• _Exercise prompt_: Could you print the stretch of lines below from the one with "private $cidade;" through the one with "Repository: DaoThanhLam/eProjectKy4", exactly as they stand and without any pictures?

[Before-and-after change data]
*** Begin section ***

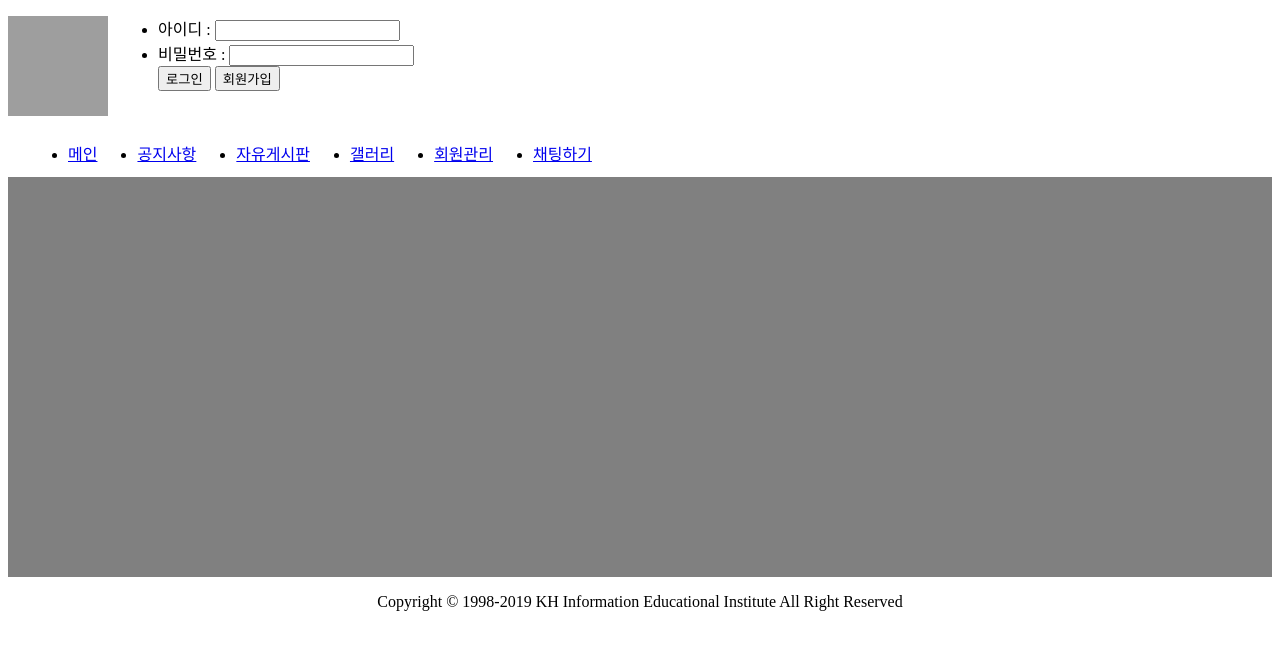
Repository: giwon8701/Qclass_KH
Page: Workspace_Java/testWebProject/WebContent/test2.html
The author's editor kept a copy of each file at every save. The page is drawn from the files as they stood at one save, then again after the next save.
The browser window is 1280 px wide. The pictures show the whole page.
Pictures or frames that could not be fetched are drawn as grey boxes.

Above is the page before, as saved 2021-01-11 03:11:27.

After the next save:
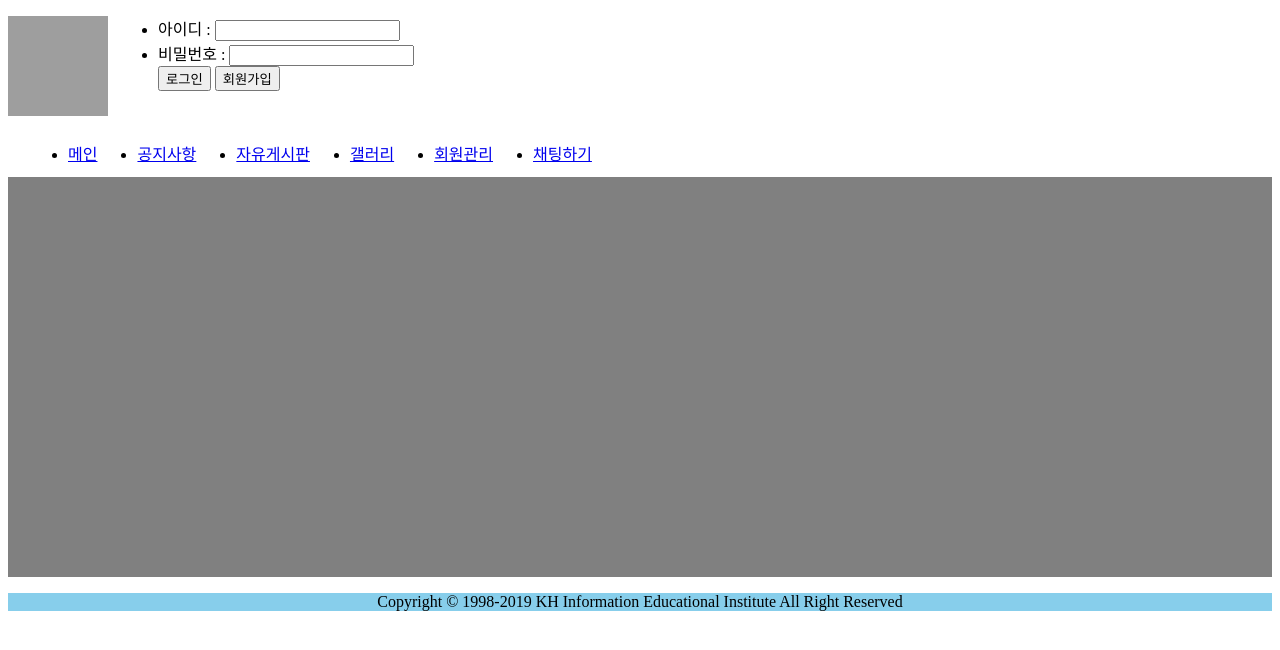
Saved 56 s later.
--- a/Workspace_Java/testWebProject/WebContent/test2.html
+++ b/Workspace_Java/testWebProject/WebContent/test2.html
@@ -60,7 +60,9 @@ background: gray;
 	</section>
 
 	<footer >
-		<p class="footer" style="text-align:center;">Copyright © 1998-2019 KH Information Educational Institute All Right Reserved</p>
+		<p class="footer" style="text-align:center; background:skyblue;">
+		Copyright © 1998-2019 KH Information Educational Institute All Right Reserved
+		</p>
 	</footer>
 </body>
 </html>
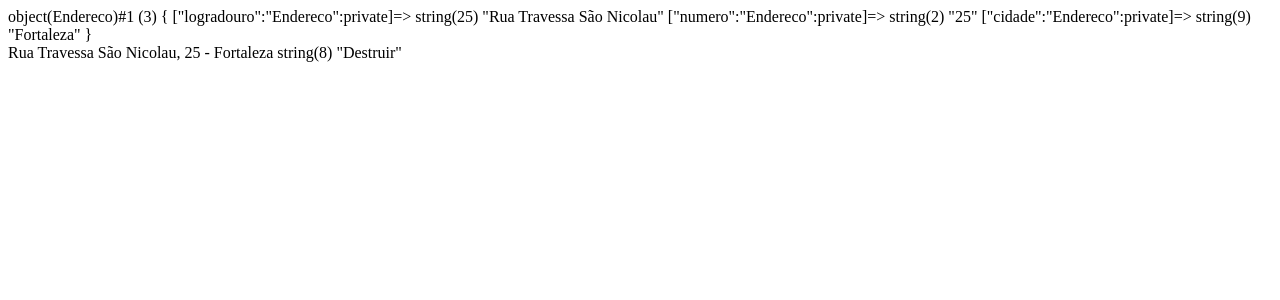
Repository: JeffersonDomingos/estudoPHP
Page: http://localhost/Endereco.php
The author's editor kept a copy of each file at every save. The page is drawn from the files as they stood at one save, then again after the next save.
The browser window is 1280 px wide. The pictures show the whole page.
The page is run by PHP 8.4 with error messages shown; the project is at /var/www/html/.

Above is the page before, as saved 2024-02-21 20:51:33.

### listaExercicio/POO/Endereco.php
<?php

class Endereco {

  private $logradouro;
  private $numero;
  private $cidade;

  public function __construct($a, $b, $c){

      $this->logradouro = $a;
      $this->numero = $b;
      $this->cidade = $c;

  }

  public function __destruct(){

      var_dump("Destruir");

  }

  public function __toString(){

      return $this->logradouro.", ". $this->numero." - ".$this->cidade;

  }

}


$meuEndereco = new Endereco("Rua Travessa São Nicolau", "25", "Fortaleza");

var_dump($meuEndereco);

echo "<br>";

// unset($meuEndereco);

echo $meuEndereco;

?>

After the next save:
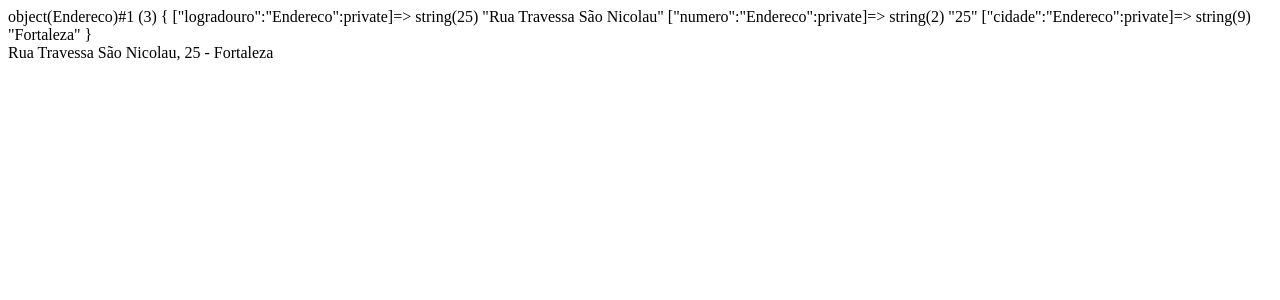
Saved 17 s later.
--- a/listaExercicio/POO/Endereco.php
+++ b/listaExercicio/POO/Endereco.php
@@ -16,7 +16,7 @@
 
   public function __destruct(){
 
-      var_dump("Destruir");
+//       var_dump("Destruir");
 
   }
 

After the save that followed:
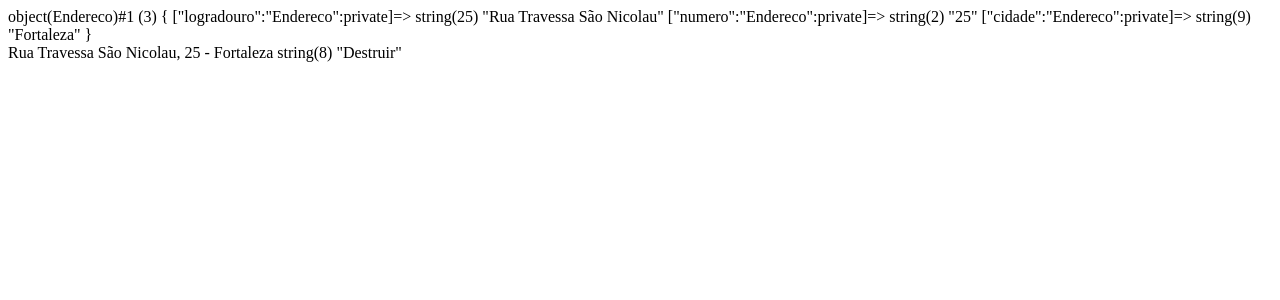
Saved 63 s later.
--- a/listaExercicio/POO/Endereco.php
+++ b/listaExercicio/POO/Endereco.php
@@ -16,7 +16,7 @@
 
   public function __destruct(){
 
-//       var_dump("Destruir");
+      var_dump("Destruir");
 
   }
 
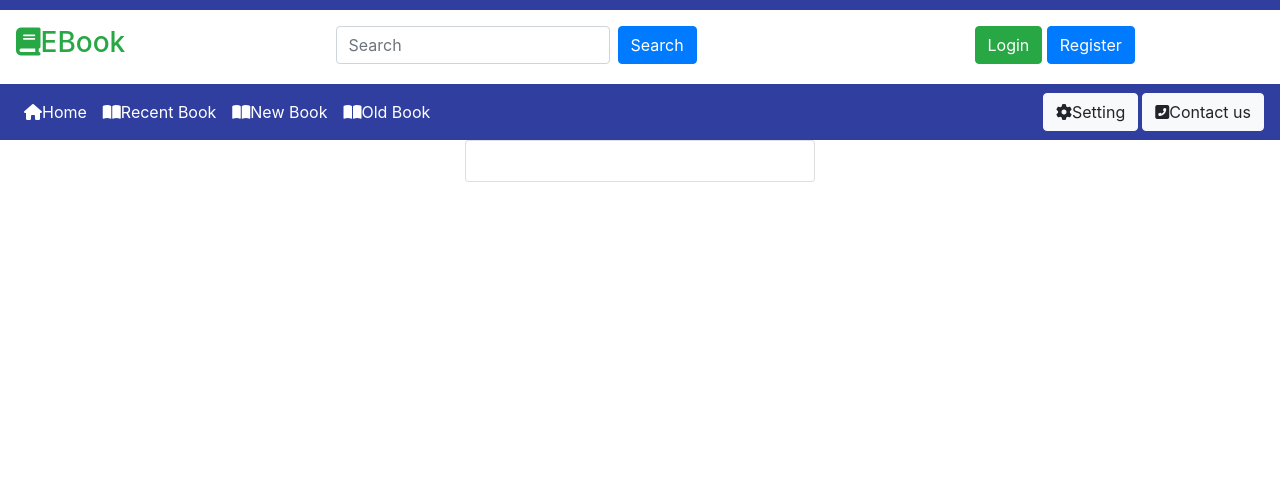
Repository: DaoThanhLam/eProjectKy4
Page: http://localhost/bookma_pro/login.jsp
An editor plug-in stored every save of this project. The page is shown before and after the next save, followed by the edit.
The browser window is 1280 px wide. The pictures show the whole page.
Some web libraries are served in a nearby version. The page is served by Tomcat 9.

Above is the page before, as saved 2024-11-16 07:12:06.

### bookma_pro/src/main/webapp/login.jsp
<%@ page language="java" contentType="text/html; charset=ISO-8859-1"
    pageEncoding="ISO-8859-1"%>
<!DOCTYPE html>
<html>
<head>
<meta charset="ISO-8859-1">
<title>Insert title here</title>
<%@include file="components/css.jsp"%>
</head>
<body>
<%@include file="components/navbar.jsp"%>

<div class="container">
	<div class="row">
		<div class="col-md-4 offset-md-4">
			<div class="card">
				<div class="card-body">
				</div>
			</div>
		</div>
	</div>
</div>


</body>
</html>

### bookma_pro/src/main/webapp/components/css.jsp
<link rel="stylesheet" href="https://cdn.jsdelivr.net/npm/bootstrap@4.3.1/dist/css/bootstrap.min.css" integrity="sha384-ggOyR0iXCbMQv3Xipma34MD+dH/1fQ784/j6cY/iJTQUOhcWr7x9JvoRxT2MZw1T" crossorigin="anonymous">

<script src="https://code.jquery.com/jquery-3.3.1.slim.min.js" integrity="sha384-q8i/X+965DzO0rT7abK41JStQIAqVgRVzpbzo5smXKp4YfRvH+8abtTE1Pi6jizo" crossorigin="anonymous"></script>

<script src="https://cdn.jsdelivr.net/npm/popper.js@1.14.7/dist/umd/popper.min.js" integrity="sha384-UO2eT0CpHqdSJQ6hJty5KVphtPhzWj9WO1clHTMGa3JDZwrnQq4sF86dIHNDz0W1" crossorigin="anonymous"></script>

<script src="https://cdn.jsdelivr.net/npm/bootstrap@4.3.1/dist/js/bootstrap.min.js" integrity="sha384-JjSmVgyd0p3pXB1rRibZUAYoIIy6OrQ6VrjIEaFf/nJGzIxFDsf4x0xIM+B07jRM" crossorigin="anonymous"></script>

<link rel="stylesheet" href="https://cdnjs.cloudflare.com/ajax/libs/font-awesome/6.6.0/css/all.min.css" integrity="sha512-Kc323vGBEqzTmouAECnVceyQqyqdsSiqLQISBL29aUW4U/M7pSPA/gEUZQqv1cwx4OnYxTxve5UMg5GT6L4JJg==" crossorigin="anonymous" referrerpolicy="no-referrer" />

<link rel="stylesheet" href="components/style.css">

### bookma_pro/src/main/webapp/components/navbar.jsp
<div class="container-fluid" style="height: 10px; background-color: #303f9f"></div>

<div class="container-fluid p-3">
	<div class="row" >
		<div class="col-md-3 text-success">
			<h3><i class="fas fa-book"></i>EBook</h3>
		</div>
		<div class="col-md-6">
	  		<form class="form-inline my-2 my-lg-0">
      			<input class="form-control mr-sm-2" type="search" placeholder="Search" aria-label="Search">
      			<button class="btn btn-primary my-2 my-sm-0" type="submit">Search</button>
    		</form>
		</div>

			<div class="col-md-3">
			<a href="login.jsp" class="btn btn-success">Login</a>
			<a href="register.jsp" class="btn btn-primary text-white">Register</a>
			</div>

	</div>
</div>

<nav class="navbar navbar-expand-lg navbar-dark bg-custom">
  <button class="navbar-toggler" type="button" data-toggle="collapse" data-target="#navbarSupportedContent" aria-controls="navbarSupportedContent" aria-expanded="false" aria-label="Toggle navigation">
    <span class="navbar-toggler-icon"></span>
  </button>

  <div class="collapse navbar-collapse" id="navbarSupportedContent">
    <ul class="navbar-nav mr-auto">
      <li class="nav-item active">
        <a class="nav-link" href="#">
        	<i class="fas fa-home"></i>Home <span class="sr-only">(current)</span>
        </a>
      </li>
      <li class="nav-item active">
        <a class="nav-link" href="#"><i class="fas fa-book-open"></i>Recent Book</a>
      </li>
      <li class="nav-item active">
        <a class="nav-link" href="#"><i class="fas fa-book-open"></i>New Book</a>
      </li>

      <li class="nav-item active">
        <a class="nav-link disabled" href="#" tabindex="-1" aria-disabled="true"><i class="fas fa-book-open"></i>Old Book</a>
      </li>
    </ul>
    <form class="form-inline my-2 my-lg-0">
      <button class="btn btn-light my-2 my-sm-0" type="submit"><i class="fas fa-cog"></i>Setting</button>
      <button class="btn btn-light my-2 my-sm-0 ml-1" type="submit"><i class="fas fa-phone-square-alt"></i>Contact us</button>
    </form>
  </div>
</nav>

### bookma_pro/src/main/webapp/components/style.css
.bg-custom{
	background-color: #303f9f;
}
.navbar .nav-item:hover .nav-link{
	background-color: white;
	color:  #303f9f;
	border-radius: 10px;
}

After the next save:
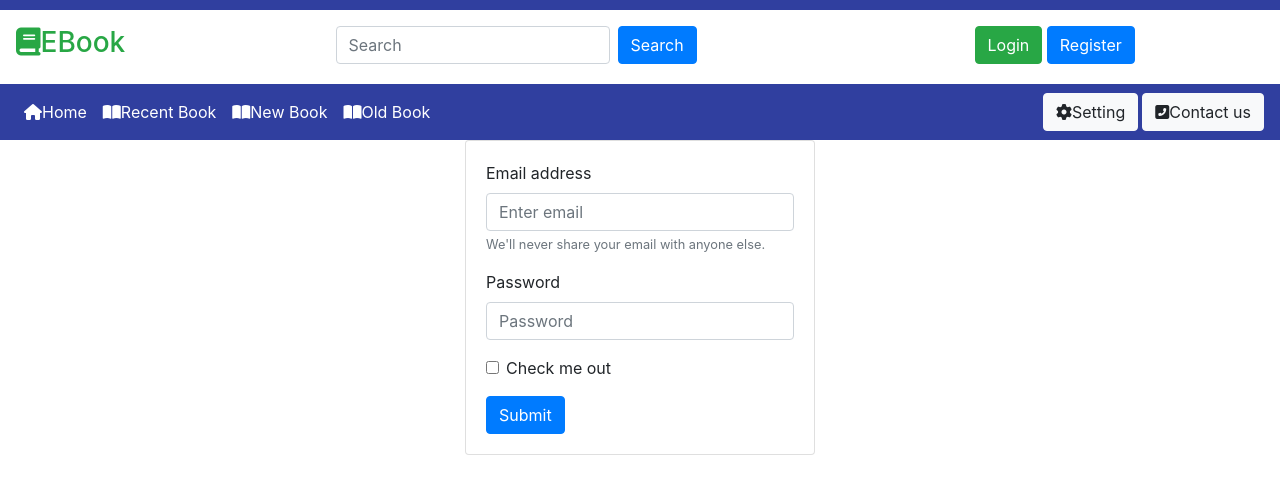
Saved 56 min 33 s later.
--- a/bookma_pro/src/main/webapp/login.jsp
+++ b/bookma_pro/src/main/webapp/login.jsp
@@ -15,6 +15,22 @@
 		<div class="col-md-4 offset-md-4">
 			<div class="card">
 				<div class="card-body">
+					<form>
+  						<div class="form-group">
+    						<label for="exampleInputEmail1">Email address</label>
+    						<input type="email" class="form-control" id="exampleInputEmail1" aria-describedby="emailHelp" placeholder="Enter email">
+    						<small id="emailHelp" class="form-text text-muted">We'll never share your email with anyone else.</small>
+  						</div>
+  						<div class="form-group">
+    						<label for="exampleInputPassword1">Password</label>
+    						<input type="password" class="form-control" id="exampleInputPassword1" placeholder="Password">
+  						</div>
+  						<div class="form-group form-check">
+    						<input type="checkbox" class="form-check-input" id="exampleCheck1">
+    						<label class="form-check-label" for="exampleCheck1">Check me out</label>
+  						</div>
+  						<button type="submit" class="btn btn-primary">Submit</button>
+					</form>
 				</div>
 			</div>
 		</div>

*** End section ***

• _Answer box_:
  private $cidade;

  public function __construct($a, $b, $c){

      $this->logradouro = $a;
      $this->numero = $b;
      $this->cidade = $c;

  }

  public function __destruct(){

      var_dump("Destruir");

  }

  public function __toString(){

      return $this->logradouro.", ". $this->numero." - ".$this->cidade;

  }

}


$meuEndereco = new Endereco("Rua Travessa São Nicolau", "25", "Fortaleza");

var_dump($meuEndereco);

echo "<br>";

// unset($meuEndereco);

echo $meuEndereco;

?>

After the next save:
Saved 17 s later.
--- a/listaExercicio/POO/Endereco.php
+++ b/listaExercicio/POO/Endereco.php
@@ -16,7 +16,7 @@
 
   public function __destruct(){
 
-      var_dump("Destruir");
+//       var_dump("Destruir");
 
   }
 

After the save that followed:
Saved 63 s later.
--- a/listaExercicio/POO/Endereco.php
+++ b/listaExercicio/POO/Endereco.php
@@ -16,7 +16,7 @@
 
   public function __destruct(){
 
-//       var_dump("Destruir");
+      var_dump("Destruir");
 
   }
 
Repository: DaoThanhLam/eProjectKy4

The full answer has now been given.